The works selected for the exhibition, which was put together by Rummel with Marie Hinkelmann and Paula Gehrmann, deal with — among other things — the ambivalent relationship between open and closed systems, reconnecting with nature, and access to and exclusion from society.
“We had around 130 pieces to choose from, through me scouting through my own network and festivals as well as an open call for works,” Rummel explains. “This was then reduced to a shortlist of 20 and we finally selected nine for the exhibition.
“For me, the pioneering countries in this field at the moment are Canada, France, The Netherlands and the UK,” he adds. “But I also see a lot of activity from Chile and Brazil and, thanks to the initiative of Electric South [the non-profit organisation which collaborates with artists across Africa in emerging storytelling] there are more works coming from South Africa, Kenya and Nigeria.“
The 2020 line-up includes VR experiences from Chile (Hyphaby Natalia Cabrera) and Brazil/Peru (Gravity VR by Fabito Rychter and Amir Admoni); a 360 degree film from the UK (Gimme Oneby Montague FitzGerald); and a sound installation from Germany (The Droner by Karl Russell).
For the sixth year running, the exhibition will be staged at Leipzig’s Museum of Fine Arts (MdbK) but, for the first time, individual works will also be presented at three additional locations throughout the city: the Grassi Museum of Ethnology, in the INTERIM of the Cinémathèqueand in the foyer of the Schaubühne Lindenfels.
“We had been discussing the idea of taking in more venues for the exhibition even before the pandemic started,“ Rummel recalls. “The hygiene precautions mean that we can only have 20 people at one time in the main exhibition hall [at the MdbK], even though it is quite large at 350 square metres. Moreover, some people are concerned about being in crowded spaces because there was a high demand to visit the VR exhibition in previous years. So it is good that they will now have other venues where it is not so busy.
“It was a really tough decision not to put the exhibition online as well,“ he admits. “But it then came down to the question: who are we making these exhibitions for? For the professionals who are in the bubble anyway, and know the pieces, or for the people living in Leipzig or those who can come to Leipzig? We decided to do it for the audience in Leipzig.“

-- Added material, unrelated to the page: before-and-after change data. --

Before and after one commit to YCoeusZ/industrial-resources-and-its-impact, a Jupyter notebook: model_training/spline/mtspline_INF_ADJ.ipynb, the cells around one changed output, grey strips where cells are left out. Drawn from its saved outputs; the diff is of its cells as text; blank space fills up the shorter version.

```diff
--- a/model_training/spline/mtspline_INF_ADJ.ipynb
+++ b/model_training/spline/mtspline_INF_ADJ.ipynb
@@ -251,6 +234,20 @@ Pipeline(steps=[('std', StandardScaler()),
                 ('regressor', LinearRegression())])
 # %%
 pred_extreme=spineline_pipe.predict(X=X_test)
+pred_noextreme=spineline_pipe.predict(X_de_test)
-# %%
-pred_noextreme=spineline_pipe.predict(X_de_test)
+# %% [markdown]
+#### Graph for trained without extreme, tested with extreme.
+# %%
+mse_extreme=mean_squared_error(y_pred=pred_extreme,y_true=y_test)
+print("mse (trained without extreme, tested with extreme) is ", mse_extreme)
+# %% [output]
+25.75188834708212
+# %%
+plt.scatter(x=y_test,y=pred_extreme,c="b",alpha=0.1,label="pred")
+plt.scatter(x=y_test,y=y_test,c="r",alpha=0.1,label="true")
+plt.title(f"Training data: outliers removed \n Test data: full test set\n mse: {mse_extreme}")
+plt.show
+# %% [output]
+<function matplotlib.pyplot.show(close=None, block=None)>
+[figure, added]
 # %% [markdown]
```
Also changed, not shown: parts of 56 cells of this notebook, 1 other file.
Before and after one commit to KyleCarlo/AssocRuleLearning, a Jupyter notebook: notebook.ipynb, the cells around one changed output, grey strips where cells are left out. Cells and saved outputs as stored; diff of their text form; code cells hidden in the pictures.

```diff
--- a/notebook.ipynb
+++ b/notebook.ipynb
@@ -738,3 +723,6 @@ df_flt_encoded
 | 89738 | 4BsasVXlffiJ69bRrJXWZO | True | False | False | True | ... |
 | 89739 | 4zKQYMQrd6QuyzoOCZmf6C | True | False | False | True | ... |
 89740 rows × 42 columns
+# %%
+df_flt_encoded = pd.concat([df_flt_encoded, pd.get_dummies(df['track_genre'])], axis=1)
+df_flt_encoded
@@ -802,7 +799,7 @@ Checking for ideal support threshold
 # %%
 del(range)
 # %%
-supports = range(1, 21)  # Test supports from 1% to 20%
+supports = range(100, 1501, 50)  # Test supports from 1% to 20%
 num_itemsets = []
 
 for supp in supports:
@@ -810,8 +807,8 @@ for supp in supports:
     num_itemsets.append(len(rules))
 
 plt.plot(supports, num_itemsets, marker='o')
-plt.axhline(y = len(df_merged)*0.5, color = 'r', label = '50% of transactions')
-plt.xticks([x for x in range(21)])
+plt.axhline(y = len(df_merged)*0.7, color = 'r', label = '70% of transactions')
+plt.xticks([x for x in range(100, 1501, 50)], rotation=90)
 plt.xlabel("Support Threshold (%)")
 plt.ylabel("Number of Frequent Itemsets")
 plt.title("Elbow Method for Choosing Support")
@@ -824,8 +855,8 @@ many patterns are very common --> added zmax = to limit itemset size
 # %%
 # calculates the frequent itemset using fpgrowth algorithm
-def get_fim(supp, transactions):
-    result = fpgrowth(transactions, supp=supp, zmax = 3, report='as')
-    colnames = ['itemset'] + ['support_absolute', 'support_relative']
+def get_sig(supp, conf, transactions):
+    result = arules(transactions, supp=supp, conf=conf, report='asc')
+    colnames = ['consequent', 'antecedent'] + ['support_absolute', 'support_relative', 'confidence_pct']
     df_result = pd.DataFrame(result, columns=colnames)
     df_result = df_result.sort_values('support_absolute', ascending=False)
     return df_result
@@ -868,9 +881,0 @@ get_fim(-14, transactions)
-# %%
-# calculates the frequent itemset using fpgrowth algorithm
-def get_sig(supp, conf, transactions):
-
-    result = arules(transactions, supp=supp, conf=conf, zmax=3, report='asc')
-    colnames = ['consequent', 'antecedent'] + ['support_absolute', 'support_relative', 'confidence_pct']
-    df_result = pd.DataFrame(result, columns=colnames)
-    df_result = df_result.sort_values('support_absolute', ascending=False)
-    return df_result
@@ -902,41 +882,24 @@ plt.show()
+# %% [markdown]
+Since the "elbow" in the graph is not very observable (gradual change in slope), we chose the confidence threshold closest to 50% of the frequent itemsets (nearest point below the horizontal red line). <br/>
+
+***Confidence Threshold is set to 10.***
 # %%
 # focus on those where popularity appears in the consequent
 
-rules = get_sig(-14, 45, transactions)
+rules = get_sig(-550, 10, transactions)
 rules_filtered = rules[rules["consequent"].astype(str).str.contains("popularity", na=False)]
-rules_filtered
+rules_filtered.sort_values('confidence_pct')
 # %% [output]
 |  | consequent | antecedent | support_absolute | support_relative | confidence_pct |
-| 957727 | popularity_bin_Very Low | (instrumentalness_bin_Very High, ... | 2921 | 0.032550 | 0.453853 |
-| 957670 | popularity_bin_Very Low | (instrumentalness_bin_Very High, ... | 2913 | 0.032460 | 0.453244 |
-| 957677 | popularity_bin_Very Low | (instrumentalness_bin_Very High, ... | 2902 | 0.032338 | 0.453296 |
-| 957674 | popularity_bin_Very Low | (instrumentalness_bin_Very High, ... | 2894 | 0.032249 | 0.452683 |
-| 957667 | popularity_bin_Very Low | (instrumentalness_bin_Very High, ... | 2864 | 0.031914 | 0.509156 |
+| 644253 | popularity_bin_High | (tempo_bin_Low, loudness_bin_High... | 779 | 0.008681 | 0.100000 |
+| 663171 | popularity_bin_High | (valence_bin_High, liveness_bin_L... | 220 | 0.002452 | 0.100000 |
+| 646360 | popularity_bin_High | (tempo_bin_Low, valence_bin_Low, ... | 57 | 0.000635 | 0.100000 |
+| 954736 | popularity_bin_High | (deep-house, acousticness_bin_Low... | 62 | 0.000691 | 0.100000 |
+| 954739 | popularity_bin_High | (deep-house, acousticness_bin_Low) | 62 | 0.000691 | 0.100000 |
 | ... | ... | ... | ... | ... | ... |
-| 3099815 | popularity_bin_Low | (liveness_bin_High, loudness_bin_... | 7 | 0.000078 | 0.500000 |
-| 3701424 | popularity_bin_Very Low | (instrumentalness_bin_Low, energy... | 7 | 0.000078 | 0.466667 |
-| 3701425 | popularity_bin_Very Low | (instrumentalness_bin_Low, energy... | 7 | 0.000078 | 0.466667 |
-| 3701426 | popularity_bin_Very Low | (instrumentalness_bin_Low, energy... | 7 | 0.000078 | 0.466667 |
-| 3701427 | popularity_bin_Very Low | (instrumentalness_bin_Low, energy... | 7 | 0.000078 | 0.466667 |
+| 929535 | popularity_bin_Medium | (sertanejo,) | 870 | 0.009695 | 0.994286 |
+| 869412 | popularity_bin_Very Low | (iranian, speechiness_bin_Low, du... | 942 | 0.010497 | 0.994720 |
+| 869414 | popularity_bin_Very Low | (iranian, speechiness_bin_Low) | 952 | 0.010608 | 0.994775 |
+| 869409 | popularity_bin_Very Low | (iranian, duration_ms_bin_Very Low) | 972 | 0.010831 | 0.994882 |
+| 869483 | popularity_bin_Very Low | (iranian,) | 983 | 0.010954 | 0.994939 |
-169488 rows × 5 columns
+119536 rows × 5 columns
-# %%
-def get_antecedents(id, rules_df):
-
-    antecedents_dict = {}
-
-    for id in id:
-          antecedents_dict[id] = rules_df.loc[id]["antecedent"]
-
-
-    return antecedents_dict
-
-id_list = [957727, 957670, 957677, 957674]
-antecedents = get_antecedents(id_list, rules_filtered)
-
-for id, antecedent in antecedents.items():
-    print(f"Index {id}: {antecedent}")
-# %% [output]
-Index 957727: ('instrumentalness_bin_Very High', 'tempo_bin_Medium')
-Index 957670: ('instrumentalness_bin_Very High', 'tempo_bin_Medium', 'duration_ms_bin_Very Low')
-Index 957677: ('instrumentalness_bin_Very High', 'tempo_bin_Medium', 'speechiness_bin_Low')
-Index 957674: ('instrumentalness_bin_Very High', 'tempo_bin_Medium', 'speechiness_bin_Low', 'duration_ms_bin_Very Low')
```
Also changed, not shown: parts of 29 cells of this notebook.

Meanwhile, the XR conference at DOK Exchange – which is staged under the umbrella of the DOK Industry Programme – is being held online (on October 29) via ZOOM, and will enable international guests unable to visit the DOK Neuland exhibition to connect with some of the artists whose work is on show in Leipzig.
“The event will be open to accredited festival guests as well as people who don’t have accreditation, so long as they register beforehand. We want to keep the number of those attending restricted,” Rummel explains. “The key to DOK Exchange is to make it a conversation. We don’t just have Q&As after each keynote, but rather want to invite people to really comment on what they have heard and to share their thoughts and experiences.“
Moderated by Bristol-based interdisciplinary artist Rob Eagle and Dok industry director Brigid O’Shea, the conference will address issues as diverse as immersive storytelling and the science of magic, the potential and challenges of immersive theatre, and the use of VR to reconnect people and nature. A keynote by UK producer Harry Silverlock will see him joined by Diva Miyake-Mugler, the protagonist of the 360 film Gimme One and known as the First Lady of The London Ballroom Scene and The Queen of Oldway Performance, to discuss the film’s theme of working with communities.